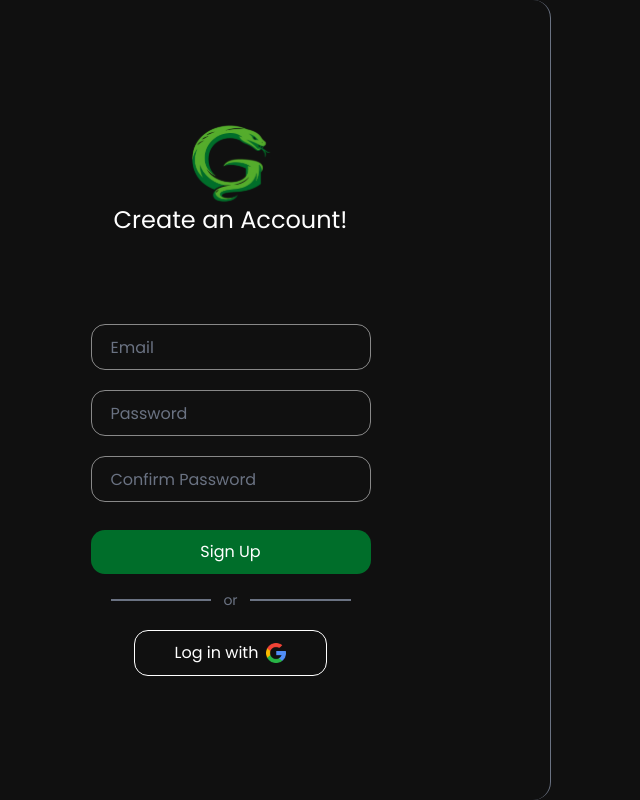
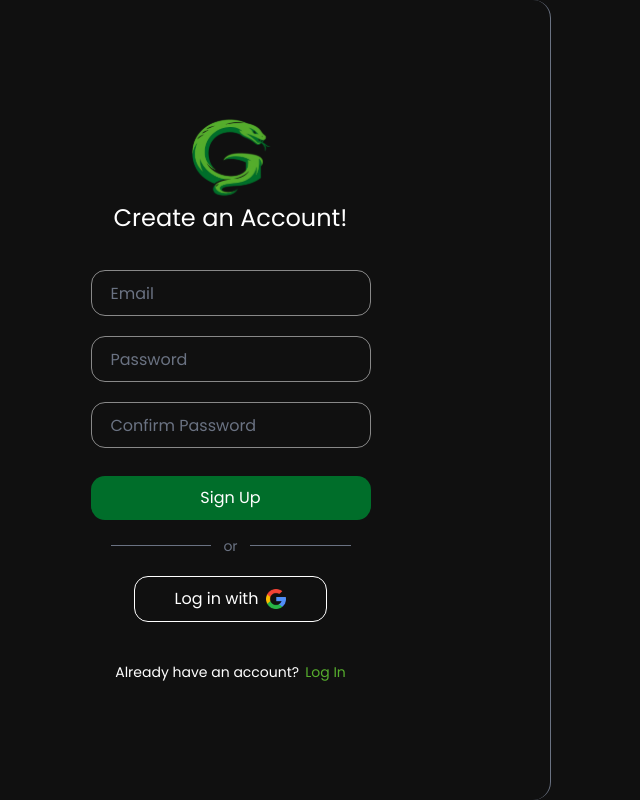
Before and after one commit to gev-hobosyan/glione, a React (Vite) app: page /signup in a window 1280 px wide. Shown: the whole page, without its empty margins (89-729 px from the left). Built offline with nearby package versions, Linux system fonts and the light colour scheme.

Commit message:
Linked all the pages.

```diff
--- a/src/pages/SignIn.tsx
+++ b/src/pages/SignIn.tsx
@@ -1,13 +1,22 @@
+import { ArrowLeft, Check, CheckCircle, CheckCircle2 } from "lucide-react";
 import Input from "@/components/Input";
 import React from "react";
 import LoginOptions from "@/components/LoginOptions";
+import { Link } from "react-router-dom";
 
 const SignIn = () => {
 	return (
 		<div className="h-screen w-screen overflow-hidden flex items-center justify-center">
+			{
+				// Not the final version. Might be removed
+			}
+			<Link to="/">
+				<ArrowLeft className="stroke-secondary fixed top-7 left-7 w-8 hover:scale-110 transition-all duration-300" />
+			</Link>
+
 			<div className="flex flex-col items-center justify-center h-screen w-[50%] border-r border-r-gray-500 rounded-2xl">
-				<img src="/icon.svg" className="w-20 h-20" />
-				<p className="text-white text-2xl mb-20">Welcome Back!</p>
+				<img src="/icon.svg" className="w-20 h-20 mb-1" />
+				<p className="text-white text-2xl mb-7">Welcome Back!</p>
 				<form className="flex flex-col gap-3">
 					<Input id="email" type="email">
 						Email
@@ -22,6 +31,12 @@ const SignIn = () => {
 					></input>
 				</form>
 				<LoginOptions />
+				<div className="mt-10 flex items-center justify-center gap-1.5 text-[14px]">
+					<p className="text-white">Don't have an account?</p>
+					<Link className="text-secondary" to="/signup">
+						Sign Up
+					</Link>
+				</div>
 			</div>
 			<div className="h-screen w-[50%]">
 				<p className="text-white flex items-center justify-center mt-60 mr-80 text-[24px]">
--- a/src/pages/SignUp.tsx
+++ b/src/pages/SignUp.tsx
@@ -1,13 +1,14 @@
 import Input from "@/components/Input";
 import LoginOptions from "@/components/LoginOptions";
 import React from "react";
+import { Link } from "react-router-dom";
 
 const SignUp = () => {
 	return (
 		<div className="h-screen w-screen overflow-hidden flex items-center justify-center">
 			<div className="flex flex-col items-center justify-center h-screen w-[50%] border-r border-r-gray-500 rounded-2xl">
-				<img src="/icon.svg" className="w-20 h-20" />
-				<p className="text-white text-2xl mb-20">Create an Account!</p>
+				<img src="/icon.svg" className="w-20 h-20 mb-1" />
+				<p className="text-white text-2xl mb-7">Create an Account!</p>
 				<form className="flex flex-col gap-3">
 					<Input id="email" type="email">
 						Email
@@ -25,6 +26,14 @@ const SignUp = () => {
 					></input>
 				</form>
 				<LoginOptions />
+				<div className="mt-10 flex items-center justify-center gap-1.5 text-[14px]">
+					<p className="text-white">
+						Already have an account?
+					</p>
+					<Link className="text-secondary" to="/login">
+						Log In
+					</Link>
+				</div>
 			</div>
 			<div className="h-screen w-[50%]"></div>
 		</div>
```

┄┄┄┄┄┄

What this calls for is a word-for-word copy of the listing above, pictures excluded.

▸ WRITTEN ANSWER
Before and after one commit to gev-hobosyan/glione, a React (Vite) app: page /signup in a window 1280 px wide. Shown: the whole page, without its empty margins (89-729 px from the left). Built offline with nearby package versions, Linux system fonts and the light colour scheme.

Commit message:
Linked all the pages.

```diff
--- a/src/pages/SignIn.tsx
+++ b/src/pages/SignIn.tsx
@@ -1,13 +1,22 @@
+import { ArrowLeft, Check, CheckCircle, CheckCircle2 } from "lucide-react";
 import Input from "@/components/Input";
 import React from "react";
 import LoginOptions from "@/components/LoginOptions";
+import { Link } from "react-router-dom";
 
 const SignIn = () => {
 	return (
 		<div className="h-screen w-screen overflow-hidden flex items-center justify-center">
+			{
+				// Not the final version. Might be removed
+			}
+			<Link to="/">
+				<ArrowLeft className="stroke-secondary fixed top-7 left-7 w-8 hover:scale-110 transition-all duration-300" />
+			</Link>
+
 			<div className="flex flex-col items-center justify-center h-screen w-[50%] border-r border-r-gray-500 rounded-2xl">
-				<img src="/icon.svg" className="w-20 h-20" />
-				<p className="text-white text-2xl mb-20">Welcome Back!</p>
+				<img src="/icon.svg" className="w-20 h-20 mb-1" />
+				<p className="text-white text-2xl mb-7">Welcome Back!</p>
 				<form className="flex flex-col gap-3">
 					<Input id="email" type="email">
 						Email
@@ -22,6 +31,12 @@ const SignIn = () => {
 					></input>
 				</form>
 				<LoginOptions />
+				<div className="mt-10 flex items-center justify-center gap-1.5 text-[14px]">
+					<p className="text-white">Don't have an account?</p>
+					<Link className="text-secondary" to="/signup">
+						Sign Up
+					</Link>
+				</div>
 			</div>
 			<div className="h-screen w-[50%]">
 				<p className="text-white flex items-center justify-center mt-60 mr-80 text-[24px]">
--- a/src/pages/SignUp.tsx
+++ b/src/pages/SignUp.tsx
@@ -1,13 +1,14 @@
 import Input from "@/components/Input";
 import LoginOptions from "@/components/LoginOptions";
 import React from "react";
+import { Link } from "react-router-dom";
 
 const SignUp = () => {
 	return (
 		<div className="h-screen w-screen overflow-hidden flex items-center justify-center">
 			<div className="flex flex-col items-center justify-center h-screen w-[50%] border-r border-r-gray-500 rounded-2xl">
-				<img src="/icon.svg" className="w-20 h-20" />
-				<p className="text-white text-2xl mb-20">Create an Account!</p>
+				<img src="/icon.svg" className="w-20 h-20 mb-1" />
+				<p className="text-white text-2xl mb-7">Create an Account!</p>
 				<form className="flex flex-col gap-3">
 					<Input id="email" type="email">
 						Email
@@ -25,6 +26,14 @@ const SignUp = () => {
 					></input>
 				</form>
 				<LoginOptions />
+				<div className="mt-10 flex items-center justify-center gap-1.5 text-[14px]">
+					<p className="text-white">
+						Already have an account?
+					</p>
+					<Link className="text-secondary" to="/login">
+						Log In
+					</Link>
+				</div>
 			</div>
 			<div className="h-screen w-[50%]"></div>
 		</div>
```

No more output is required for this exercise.